**Records for the exercise**
* * * * * * * * *

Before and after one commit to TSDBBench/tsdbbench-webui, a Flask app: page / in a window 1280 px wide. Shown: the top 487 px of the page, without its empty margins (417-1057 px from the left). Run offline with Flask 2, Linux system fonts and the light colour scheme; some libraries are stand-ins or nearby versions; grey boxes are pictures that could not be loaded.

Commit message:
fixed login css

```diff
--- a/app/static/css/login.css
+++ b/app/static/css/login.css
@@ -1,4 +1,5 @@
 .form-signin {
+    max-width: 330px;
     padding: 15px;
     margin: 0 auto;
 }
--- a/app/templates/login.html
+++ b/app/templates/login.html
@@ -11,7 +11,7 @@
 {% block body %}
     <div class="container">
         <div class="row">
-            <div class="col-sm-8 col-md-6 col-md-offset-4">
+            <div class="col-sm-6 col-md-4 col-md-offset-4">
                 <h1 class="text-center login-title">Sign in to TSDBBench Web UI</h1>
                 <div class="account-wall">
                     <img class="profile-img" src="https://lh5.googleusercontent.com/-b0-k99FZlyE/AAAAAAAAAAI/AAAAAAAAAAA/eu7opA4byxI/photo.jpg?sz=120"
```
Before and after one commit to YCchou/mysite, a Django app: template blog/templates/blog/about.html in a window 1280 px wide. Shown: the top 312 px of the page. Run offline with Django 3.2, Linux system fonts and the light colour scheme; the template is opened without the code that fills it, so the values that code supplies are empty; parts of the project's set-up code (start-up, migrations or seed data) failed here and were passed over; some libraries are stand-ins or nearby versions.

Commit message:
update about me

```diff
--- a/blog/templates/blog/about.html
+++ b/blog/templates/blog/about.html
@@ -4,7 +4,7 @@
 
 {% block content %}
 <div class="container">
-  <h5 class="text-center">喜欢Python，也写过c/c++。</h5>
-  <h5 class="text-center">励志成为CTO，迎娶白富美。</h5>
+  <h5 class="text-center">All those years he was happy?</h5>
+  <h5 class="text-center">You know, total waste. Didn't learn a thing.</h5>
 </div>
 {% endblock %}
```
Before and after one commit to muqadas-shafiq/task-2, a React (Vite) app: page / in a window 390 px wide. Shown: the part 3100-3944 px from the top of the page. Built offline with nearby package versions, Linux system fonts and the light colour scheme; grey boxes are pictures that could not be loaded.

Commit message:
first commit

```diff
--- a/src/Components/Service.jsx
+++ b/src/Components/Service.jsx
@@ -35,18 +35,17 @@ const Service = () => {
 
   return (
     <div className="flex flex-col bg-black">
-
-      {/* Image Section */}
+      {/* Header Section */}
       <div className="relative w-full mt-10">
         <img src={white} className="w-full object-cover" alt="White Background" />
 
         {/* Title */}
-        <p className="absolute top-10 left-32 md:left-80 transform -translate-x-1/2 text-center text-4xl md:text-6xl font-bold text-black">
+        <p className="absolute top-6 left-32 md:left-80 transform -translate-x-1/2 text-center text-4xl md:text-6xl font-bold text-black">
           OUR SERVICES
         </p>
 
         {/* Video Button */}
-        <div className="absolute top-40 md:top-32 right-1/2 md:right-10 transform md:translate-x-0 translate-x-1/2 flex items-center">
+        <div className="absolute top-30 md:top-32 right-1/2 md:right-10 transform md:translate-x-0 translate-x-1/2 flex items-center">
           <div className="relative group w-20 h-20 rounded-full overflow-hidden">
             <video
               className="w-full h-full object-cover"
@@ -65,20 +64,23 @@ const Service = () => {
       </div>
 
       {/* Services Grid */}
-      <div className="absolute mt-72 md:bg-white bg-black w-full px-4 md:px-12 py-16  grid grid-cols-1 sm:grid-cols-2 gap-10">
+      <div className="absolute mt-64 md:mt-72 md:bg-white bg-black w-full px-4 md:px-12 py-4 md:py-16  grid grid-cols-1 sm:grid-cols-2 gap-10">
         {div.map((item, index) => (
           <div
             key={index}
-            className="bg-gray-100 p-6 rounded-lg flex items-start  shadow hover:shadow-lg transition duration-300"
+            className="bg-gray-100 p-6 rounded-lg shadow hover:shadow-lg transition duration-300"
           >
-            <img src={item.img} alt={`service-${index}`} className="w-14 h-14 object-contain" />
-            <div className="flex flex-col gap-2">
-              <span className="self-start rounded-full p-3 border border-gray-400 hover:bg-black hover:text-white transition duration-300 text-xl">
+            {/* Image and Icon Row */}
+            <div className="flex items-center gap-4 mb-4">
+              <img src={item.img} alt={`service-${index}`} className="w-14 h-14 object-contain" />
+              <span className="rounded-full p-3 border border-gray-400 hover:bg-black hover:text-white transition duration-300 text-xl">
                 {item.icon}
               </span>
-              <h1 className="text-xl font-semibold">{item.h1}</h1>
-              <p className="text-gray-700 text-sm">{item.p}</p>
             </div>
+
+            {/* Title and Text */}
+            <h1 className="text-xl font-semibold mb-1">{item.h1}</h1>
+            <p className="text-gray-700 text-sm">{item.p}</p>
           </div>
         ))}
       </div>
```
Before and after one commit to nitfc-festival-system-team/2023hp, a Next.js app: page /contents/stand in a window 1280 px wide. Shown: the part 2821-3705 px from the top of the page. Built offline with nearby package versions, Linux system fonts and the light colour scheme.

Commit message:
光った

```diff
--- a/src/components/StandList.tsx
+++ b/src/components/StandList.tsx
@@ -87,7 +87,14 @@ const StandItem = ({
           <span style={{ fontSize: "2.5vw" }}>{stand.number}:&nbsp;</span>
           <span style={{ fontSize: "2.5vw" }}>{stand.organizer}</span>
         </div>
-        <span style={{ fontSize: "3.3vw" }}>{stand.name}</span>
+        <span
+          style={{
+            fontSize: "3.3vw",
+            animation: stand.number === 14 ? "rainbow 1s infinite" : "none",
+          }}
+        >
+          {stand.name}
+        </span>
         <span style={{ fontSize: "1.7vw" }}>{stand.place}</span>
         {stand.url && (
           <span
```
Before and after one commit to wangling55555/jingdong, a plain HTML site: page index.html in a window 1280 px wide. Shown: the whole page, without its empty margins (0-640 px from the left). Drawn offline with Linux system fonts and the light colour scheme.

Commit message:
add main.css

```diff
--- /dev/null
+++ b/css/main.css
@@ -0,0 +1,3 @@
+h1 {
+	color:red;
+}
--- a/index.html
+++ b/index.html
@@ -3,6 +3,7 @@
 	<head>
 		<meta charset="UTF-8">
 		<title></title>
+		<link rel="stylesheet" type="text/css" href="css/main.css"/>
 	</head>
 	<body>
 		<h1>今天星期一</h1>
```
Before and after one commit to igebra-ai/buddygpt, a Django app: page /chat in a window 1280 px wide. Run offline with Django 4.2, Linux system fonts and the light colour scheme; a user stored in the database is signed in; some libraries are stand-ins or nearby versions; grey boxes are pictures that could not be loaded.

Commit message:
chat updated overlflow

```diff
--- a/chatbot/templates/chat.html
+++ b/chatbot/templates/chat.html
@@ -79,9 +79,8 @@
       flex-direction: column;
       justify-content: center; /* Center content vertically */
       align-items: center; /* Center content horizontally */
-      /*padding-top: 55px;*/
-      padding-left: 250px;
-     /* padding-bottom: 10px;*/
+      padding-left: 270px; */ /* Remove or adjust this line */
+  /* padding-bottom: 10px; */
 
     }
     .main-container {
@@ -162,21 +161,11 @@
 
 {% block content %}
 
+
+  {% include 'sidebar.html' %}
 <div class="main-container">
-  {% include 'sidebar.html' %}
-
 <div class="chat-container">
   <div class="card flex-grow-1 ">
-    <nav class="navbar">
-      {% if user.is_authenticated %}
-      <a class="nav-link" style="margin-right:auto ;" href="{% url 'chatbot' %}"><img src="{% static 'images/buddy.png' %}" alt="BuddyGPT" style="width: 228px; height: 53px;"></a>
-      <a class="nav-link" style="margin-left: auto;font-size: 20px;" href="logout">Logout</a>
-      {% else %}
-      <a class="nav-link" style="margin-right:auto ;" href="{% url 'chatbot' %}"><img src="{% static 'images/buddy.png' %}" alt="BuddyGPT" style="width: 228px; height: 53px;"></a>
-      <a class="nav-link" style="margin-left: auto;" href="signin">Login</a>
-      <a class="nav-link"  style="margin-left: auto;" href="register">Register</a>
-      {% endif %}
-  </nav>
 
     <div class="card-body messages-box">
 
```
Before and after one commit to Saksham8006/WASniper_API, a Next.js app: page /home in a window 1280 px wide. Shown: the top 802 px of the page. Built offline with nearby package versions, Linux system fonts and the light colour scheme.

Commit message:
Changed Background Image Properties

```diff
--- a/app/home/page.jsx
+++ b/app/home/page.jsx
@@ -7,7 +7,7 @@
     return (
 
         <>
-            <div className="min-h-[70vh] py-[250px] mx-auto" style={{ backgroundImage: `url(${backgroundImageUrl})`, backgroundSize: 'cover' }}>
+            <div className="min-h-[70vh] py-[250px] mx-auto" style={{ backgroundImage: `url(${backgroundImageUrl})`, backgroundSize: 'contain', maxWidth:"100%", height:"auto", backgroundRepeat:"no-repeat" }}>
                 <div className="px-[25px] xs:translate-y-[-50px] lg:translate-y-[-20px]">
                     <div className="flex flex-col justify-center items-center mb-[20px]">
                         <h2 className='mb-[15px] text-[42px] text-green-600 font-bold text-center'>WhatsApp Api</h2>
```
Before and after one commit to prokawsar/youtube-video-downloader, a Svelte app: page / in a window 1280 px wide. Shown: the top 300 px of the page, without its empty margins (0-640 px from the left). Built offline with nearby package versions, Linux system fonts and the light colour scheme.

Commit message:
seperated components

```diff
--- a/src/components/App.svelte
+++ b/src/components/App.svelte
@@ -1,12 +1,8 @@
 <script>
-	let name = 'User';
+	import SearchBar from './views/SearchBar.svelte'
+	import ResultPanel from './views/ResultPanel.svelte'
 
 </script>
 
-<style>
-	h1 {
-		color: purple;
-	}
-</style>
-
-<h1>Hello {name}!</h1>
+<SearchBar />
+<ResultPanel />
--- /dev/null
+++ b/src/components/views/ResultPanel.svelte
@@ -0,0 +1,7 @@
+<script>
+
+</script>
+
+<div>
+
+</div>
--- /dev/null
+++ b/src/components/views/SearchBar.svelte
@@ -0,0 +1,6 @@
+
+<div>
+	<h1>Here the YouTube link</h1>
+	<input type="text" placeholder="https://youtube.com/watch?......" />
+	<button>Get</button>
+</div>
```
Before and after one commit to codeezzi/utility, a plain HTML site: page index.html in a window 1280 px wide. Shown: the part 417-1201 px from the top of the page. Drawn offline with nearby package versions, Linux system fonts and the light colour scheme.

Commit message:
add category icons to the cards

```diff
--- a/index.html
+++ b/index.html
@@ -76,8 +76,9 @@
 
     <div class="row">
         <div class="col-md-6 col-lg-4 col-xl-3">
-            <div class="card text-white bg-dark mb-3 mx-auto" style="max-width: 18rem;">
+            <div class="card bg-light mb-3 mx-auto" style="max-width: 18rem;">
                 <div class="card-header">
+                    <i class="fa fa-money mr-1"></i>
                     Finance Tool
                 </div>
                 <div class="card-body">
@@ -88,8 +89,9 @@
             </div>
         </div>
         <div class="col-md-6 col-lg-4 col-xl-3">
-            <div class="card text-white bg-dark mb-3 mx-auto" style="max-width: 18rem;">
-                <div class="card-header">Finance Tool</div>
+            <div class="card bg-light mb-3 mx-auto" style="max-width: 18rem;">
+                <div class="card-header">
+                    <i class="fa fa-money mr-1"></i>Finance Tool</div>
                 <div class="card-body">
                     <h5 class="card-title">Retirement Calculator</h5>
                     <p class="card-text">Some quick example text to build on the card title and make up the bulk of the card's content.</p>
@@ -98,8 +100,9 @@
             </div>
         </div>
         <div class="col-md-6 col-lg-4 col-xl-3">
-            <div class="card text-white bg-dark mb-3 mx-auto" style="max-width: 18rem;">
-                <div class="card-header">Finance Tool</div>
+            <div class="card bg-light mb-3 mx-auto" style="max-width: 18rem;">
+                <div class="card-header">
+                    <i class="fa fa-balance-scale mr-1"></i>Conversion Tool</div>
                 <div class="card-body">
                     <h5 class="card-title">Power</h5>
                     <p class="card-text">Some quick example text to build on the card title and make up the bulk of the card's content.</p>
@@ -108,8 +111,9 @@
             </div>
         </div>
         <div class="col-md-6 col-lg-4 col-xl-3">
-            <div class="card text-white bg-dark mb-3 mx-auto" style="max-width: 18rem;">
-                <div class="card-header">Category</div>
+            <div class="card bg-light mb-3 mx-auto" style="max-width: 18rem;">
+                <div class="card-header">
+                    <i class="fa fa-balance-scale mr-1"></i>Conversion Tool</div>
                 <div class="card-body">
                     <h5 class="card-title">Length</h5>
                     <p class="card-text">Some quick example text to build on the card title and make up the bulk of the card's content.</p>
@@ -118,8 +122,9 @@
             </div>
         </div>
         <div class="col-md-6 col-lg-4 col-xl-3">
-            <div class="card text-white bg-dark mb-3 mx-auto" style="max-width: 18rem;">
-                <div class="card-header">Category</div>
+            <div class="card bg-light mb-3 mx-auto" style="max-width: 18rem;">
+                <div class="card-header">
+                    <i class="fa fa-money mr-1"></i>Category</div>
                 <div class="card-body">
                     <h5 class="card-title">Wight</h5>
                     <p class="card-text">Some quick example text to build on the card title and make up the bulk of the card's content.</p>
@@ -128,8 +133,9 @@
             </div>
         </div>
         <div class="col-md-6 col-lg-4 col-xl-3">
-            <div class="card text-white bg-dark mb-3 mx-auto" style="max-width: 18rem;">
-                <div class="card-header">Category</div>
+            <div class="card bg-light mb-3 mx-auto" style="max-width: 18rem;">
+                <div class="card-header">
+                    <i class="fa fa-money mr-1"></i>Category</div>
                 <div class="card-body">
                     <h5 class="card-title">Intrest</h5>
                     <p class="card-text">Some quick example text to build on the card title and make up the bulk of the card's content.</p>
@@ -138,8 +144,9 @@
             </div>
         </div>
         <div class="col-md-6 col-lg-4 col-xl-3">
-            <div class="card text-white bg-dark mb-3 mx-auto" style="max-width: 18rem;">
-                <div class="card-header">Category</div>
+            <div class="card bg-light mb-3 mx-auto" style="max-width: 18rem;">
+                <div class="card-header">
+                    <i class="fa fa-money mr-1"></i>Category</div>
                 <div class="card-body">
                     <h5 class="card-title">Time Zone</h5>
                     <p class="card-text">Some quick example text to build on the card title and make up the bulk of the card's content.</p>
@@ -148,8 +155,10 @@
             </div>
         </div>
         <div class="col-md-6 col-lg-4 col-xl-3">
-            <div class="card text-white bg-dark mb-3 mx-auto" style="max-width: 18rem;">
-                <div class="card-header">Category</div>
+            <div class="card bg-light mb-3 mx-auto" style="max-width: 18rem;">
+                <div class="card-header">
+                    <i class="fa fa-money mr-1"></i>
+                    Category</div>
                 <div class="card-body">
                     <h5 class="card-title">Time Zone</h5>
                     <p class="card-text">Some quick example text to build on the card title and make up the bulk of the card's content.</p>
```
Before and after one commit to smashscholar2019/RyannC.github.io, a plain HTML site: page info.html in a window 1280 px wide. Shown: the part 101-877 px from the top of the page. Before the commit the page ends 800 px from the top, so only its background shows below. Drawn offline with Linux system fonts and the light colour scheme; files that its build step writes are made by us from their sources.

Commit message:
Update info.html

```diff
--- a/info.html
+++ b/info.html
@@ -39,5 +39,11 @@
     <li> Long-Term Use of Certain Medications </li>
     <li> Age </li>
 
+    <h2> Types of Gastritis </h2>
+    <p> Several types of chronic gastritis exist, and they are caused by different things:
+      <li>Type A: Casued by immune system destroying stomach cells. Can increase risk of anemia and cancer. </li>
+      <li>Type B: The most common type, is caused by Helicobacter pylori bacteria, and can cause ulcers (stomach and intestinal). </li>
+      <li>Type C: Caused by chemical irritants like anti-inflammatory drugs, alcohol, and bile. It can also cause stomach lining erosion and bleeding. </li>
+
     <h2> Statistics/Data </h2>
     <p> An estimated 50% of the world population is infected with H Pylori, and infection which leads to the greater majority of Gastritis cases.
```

* * * * * * * * *

**Task directions**
Each line of the entries holding the string "number" should be found and copied.

**Finished task**
           <span style={{ fontSize: "2.5vw" }}>{stand.number}:&nbsp;</span>
+            animation: stand.number === 14 ? "rainbow 1s infinite" : "none",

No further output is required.